-------- Recorded information --------

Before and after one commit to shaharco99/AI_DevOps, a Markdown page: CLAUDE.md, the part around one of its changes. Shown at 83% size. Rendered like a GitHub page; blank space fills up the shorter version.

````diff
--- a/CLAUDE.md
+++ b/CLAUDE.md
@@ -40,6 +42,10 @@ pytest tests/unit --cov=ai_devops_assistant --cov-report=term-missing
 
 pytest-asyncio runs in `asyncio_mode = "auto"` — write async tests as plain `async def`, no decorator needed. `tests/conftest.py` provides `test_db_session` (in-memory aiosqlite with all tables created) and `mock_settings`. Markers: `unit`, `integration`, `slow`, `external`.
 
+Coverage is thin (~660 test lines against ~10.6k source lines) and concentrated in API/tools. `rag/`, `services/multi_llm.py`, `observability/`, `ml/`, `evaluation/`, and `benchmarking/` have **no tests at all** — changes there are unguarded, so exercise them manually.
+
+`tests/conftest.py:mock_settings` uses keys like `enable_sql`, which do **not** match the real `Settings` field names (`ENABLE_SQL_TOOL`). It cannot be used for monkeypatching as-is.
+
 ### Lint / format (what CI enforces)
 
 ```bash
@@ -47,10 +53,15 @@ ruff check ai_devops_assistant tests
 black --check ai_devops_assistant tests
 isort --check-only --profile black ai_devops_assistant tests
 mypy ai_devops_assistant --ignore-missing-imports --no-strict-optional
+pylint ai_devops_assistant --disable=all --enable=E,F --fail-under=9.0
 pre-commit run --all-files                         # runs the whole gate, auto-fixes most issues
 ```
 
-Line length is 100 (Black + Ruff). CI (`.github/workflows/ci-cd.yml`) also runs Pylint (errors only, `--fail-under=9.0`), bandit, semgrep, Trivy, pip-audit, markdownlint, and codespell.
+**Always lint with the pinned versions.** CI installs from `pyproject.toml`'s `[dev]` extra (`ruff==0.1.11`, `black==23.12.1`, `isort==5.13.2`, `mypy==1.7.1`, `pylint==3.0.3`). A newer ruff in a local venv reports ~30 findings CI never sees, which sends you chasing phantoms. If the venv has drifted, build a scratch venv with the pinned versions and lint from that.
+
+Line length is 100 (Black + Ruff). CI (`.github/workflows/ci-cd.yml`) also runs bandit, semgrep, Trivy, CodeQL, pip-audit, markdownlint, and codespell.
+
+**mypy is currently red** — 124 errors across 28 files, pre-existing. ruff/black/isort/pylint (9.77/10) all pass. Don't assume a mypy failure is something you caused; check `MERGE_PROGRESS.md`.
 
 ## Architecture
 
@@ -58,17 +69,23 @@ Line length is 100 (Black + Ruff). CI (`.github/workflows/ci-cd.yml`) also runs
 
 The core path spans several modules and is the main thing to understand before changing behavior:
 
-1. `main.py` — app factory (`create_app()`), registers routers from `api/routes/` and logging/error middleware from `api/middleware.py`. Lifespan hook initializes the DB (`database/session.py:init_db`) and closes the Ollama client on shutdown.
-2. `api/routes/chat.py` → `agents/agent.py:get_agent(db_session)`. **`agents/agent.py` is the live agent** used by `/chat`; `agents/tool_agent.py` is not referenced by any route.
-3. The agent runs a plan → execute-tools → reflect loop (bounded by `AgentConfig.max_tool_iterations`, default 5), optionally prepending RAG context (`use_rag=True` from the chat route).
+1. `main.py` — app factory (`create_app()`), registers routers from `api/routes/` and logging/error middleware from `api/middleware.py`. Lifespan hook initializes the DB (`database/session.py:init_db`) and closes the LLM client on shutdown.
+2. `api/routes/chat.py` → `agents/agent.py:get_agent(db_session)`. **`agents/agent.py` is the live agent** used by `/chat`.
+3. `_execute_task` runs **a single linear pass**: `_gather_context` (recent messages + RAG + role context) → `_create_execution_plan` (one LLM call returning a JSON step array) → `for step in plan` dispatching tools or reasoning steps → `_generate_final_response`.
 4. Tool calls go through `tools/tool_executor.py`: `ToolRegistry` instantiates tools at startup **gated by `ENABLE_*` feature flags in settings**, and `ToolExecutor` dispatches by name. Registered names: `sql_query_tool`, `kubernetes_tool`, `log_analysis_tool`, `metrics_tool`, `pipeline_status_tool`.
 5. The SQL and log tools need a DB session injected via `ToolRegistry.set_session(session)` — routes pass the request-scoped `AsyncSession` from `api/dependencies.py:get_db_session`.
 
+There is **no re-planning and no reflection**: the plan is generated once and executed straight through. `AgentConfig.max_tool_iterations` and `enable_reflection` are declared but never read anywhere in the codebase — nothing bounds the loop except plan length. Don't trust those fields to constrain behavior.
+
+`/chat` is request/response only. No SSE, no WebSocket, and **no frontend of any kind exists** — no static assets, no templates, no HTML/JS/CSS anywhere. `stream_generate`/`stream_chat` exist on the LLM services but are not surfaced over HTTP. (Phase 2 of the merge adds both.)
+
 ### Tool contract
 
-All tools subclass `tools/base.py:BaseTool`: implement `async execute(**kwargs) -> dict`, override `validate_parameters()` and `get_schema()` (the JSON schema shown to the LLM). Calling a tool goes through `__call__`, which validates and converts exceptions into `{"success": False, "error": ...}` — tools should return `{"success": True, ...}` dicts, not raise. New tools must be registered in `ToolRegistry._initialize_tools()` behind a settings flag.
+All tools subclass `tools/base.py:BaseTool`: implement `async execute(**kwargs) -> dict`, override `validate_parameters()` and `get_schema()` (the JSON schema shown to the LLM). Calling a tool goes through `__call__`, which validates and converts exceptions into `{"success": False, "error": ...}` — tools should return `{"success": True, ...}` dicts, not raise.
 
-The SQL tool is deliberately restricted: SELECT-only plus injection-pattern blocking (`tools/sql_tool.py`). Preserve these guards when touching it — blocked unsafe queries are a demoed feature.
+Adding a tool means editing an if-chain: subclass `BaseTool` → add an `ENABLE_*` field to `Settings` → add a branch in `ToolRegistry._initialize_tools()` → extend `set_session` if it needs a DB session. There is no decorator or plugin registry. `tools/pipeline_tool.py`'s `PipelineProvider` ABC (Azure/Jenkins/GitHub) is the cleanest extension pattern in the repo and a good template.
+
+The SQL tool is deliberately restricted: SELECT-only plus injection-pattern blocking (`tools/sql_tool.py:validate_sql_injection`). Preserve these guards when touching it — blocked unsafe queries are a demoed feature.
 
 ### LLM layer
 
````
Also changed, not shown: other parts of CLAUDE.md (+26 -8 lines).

--------

Task details: The entries shown above must be restated word for word.

Written solution:
Before and after one commit to shaharco99/AI_DevOps, a Markdown page: CLAUDE.md, the part around one of its changes. Shown at 83% size. Rendered like a GitHub page; blank space fills up the shorter version.

````diff
--- a/CLAUDE.md
+++ b/CLAUDE.md
@@ -40,6 +42,10 @@ pytest tests/unit --cov=ai_devops_assistant --cov-report=term-missing
 
 pytest-asyncio runs in `asyncio_mode = "auto"` — write async tests as plain `async def`, no decorator needed. `tests/conftest.py` provides `test_db_session` (in-memory aiosqlite with all tables created) and `mock_settings`. Markers: `unit`, `integration`, `slow`, `external`.
 
+Coverage is thin (~660 test lines against ~10.6k source lines) and concentrated in API/tools. `rag/`, `services/multi_llm.py`, `observability/`, `ml/`, `evaluation/`, and `benchmarking/` have **no tests at all** — changes there are unguarded, so exercise them manually.
+
+`tests/conftest.py:mock_settings` uses keys like `enable_sql`, which do **not** match the real `Settings` field names (`ENABLE_SQL_TOOL`). It cannot be used for monkeypatching as-is.
+
 ### Lint / format (what CI enforces)
 
 ```bash
@@ -47,10 +53,15 @@ ruff check ai_devops_assistant tests
 black --check ai_devops_assistant tests
 isort --check-only --profile black ai_devops_assistant tests
 mypy ai_devops_assistant --ignore-missing-imports --no-strict-optional
+pylint ai_devops_assistant --disable=all --enable=E,F --fail-under=9.0
 pre-commit run --all-files                         # runs the whole gate, auto-fixes most issues
 ```
 
-Line length is 100 (Black + Ruff). CI (`.github/workflows/ci-cd.yml`) also runs Pylint (errors only, `--fail-under=9.0`), bandit, semgrep, Trivy, pip-audit, markdownlint, and codespell.
+**Always lint with the pinned versions.** CI installs from `pyproject.toml`'s `[dev]` extra (`ruff==0.1.11`, `black==23.12.1`, `isort==5.13.2`, `mypy==1.7.1`, `pylint==3.0.3`). A newer ruff in a local venv reports ~30 findings CI never sees, which sends you chasing phantoms. If the venv has drifted, build a scratch venv with the pinned versions and lint from that.
+
+Line length is 100 (Black + Ruff). CI (`.github/workflows/ci-cd.yml`) also runs bandit, semgrep, Trivy, CodeQL, pip-audit, markdownlint, and codespell.
+
+**mypy is currently red** — 124 errors across 28 files, pre-existing. ruff/black/isort/pylint (9.77/10) all pass. Don't assume a mypy failure is something you caused; check `MERGE_PROGRESS.md`.
 
 ## Architecture
 
@@ -58,17 +69,23 @@ Line length is 100 (Black + Ruff). CI (`.github/workflows/ci-cd.yml`) also runs
 
 The core path spans several modules and is the main thing to understand before changing behavior:
 
-1. `main.py` — app factory (`create_app()`), registers routers from `api/routes/` and logging/error middleware from `api/middleware.py`. Lifespan hook initializes the DB (`database/session.py:init_db`) and closes the Ollama client on shutdown.
-2. `api/routes/chat.py` → `agents/agent.py:get_agent(db_session)`. **`agents/agent.py` is the live agent** used by `/chat`; `agents/tool_agent.py` is not referenced by any route.
-3. The agent runs a plan → execute-tools → reflect loop (bounded by `AgentConfig.max_tool_iterations`, default 5), optionally prepending RAG context (`use_rag=True` from the chat route).
+1. `main.py` — app factory (`create_app()`), registers routers from `api/routes/` and logging/error middleware from `api/middleware.py`. Lifespan hook initializes the DB (`database/session.py:init_db`) and closes the LLM client on shutdown.
+2. `api/routes/chat.py` → `agents/agent.py:get_agent(db_session)`. **`agents/agent.py` is the live agent** used by `/chat`.
+3. `_execute_task` runs **a single linear pass**: `_gather_context` (recent messages + RAG + role context) → `_create_execution_plan` (one LLM call returning a JSON step array) → `for step in plan` dispatching tools or reasoning steps → `_generate_final_response`.
 4. Tool calls go through `tools/tool_executor.py`: `ToolRegistry` instantiates tools at startup **gated by `ENABLE_*` feature flags in settings**, and `ToolExecutor` dispatches by name. Registered names: `sql_query_tool`, `kubernetes_tool`, `log_analysis_tool`, `metrics_tool`, `pipeline_status_tool`.
 5. The SQL and log tools need a DB session injected via `ToolRegistry.set_session(session)` — routes pass the request-scoped `AsyncSession` from `api/dependencies.py:get_db_session`.
 
+There is **no re-planning and no reflection**: the plan is generated once and executed straight through. `AgentConfig.max_tool_iterations` and `enable_reflection` are declared but never read anywhere in the codebase — nothing bounds the loop except plan length. Don't trust those fields to constrain behavior.
+
+`/chat` is request/response only. No SSE, no WebSocket, and **no frontend of any kind exists** — no static assets, no templates, no HTML/JS/CSS anywhere. `stream_generate`/`stream_chat` exist on the LLM services but are not surfaced over HTTP. (Phase 2 of the merge adds both.)
+
 ### Tool contract
 
-All tools subclass `tools/base.py:BaseTool`: implement `async execute(**kwargs) -> dict`, override `validate_parameters()` and `get_schema()` (the JSON schema shown to the LLM). Calling a tool goes through `__call__`, which validates and converts exceptions into `{"success": False, "error": ...}` — tools should return `{"success": True, ...}` dicts, not raise. New tools must be registered in `ToolRegistry._initialize_tools()` behind a settings flag.
+All tools subclass `tools/base.py:BaseTool`: implement `async execute(**kwargs) -> dict`, override `validate_parameters()` and `get_schema()` (the JSON schema shown to the LLM). Calling a tool goes through `__call__`, which validates and converts exceptions into `{"success": False, "error": ...}` — tools should return `{"success": True, ...}` dicts, not raise.
 
-The SQL tool is deliberately restricted: SELECT-only plus injection-pattern blocking (`tools/sql_tool.py`). Preserve these guards when touching it — blocked unsafe queries are a demoed feature.
+Adding a tool means editing an if-chain: subclass `BaseTool` → add an `ENABLE_*` field to `Settings` → add a branch in `ToolRegistry._initialize_tools()` → extend `set_session` if it needs a DB session. There is no decorator or plugin registry. `tools/pipeline_tool.py`'s `PipelineProvider` ABC (Azure/Jenkins/GitHub) is the cleanest extension pattern in the repo and a good template.
+
+The SQL tool is deliberately restricted: SELECT-only plus injection-pattern blocking (`tools/sql_tool.py:validate_sql_injection`). Preserve these guards when touching it — blocked unsafe queries are a demoed feature.
 
 ### LLM layer
 
````
Also changed, not shown: other parts of CLAUDE.md (+26 -8 lines).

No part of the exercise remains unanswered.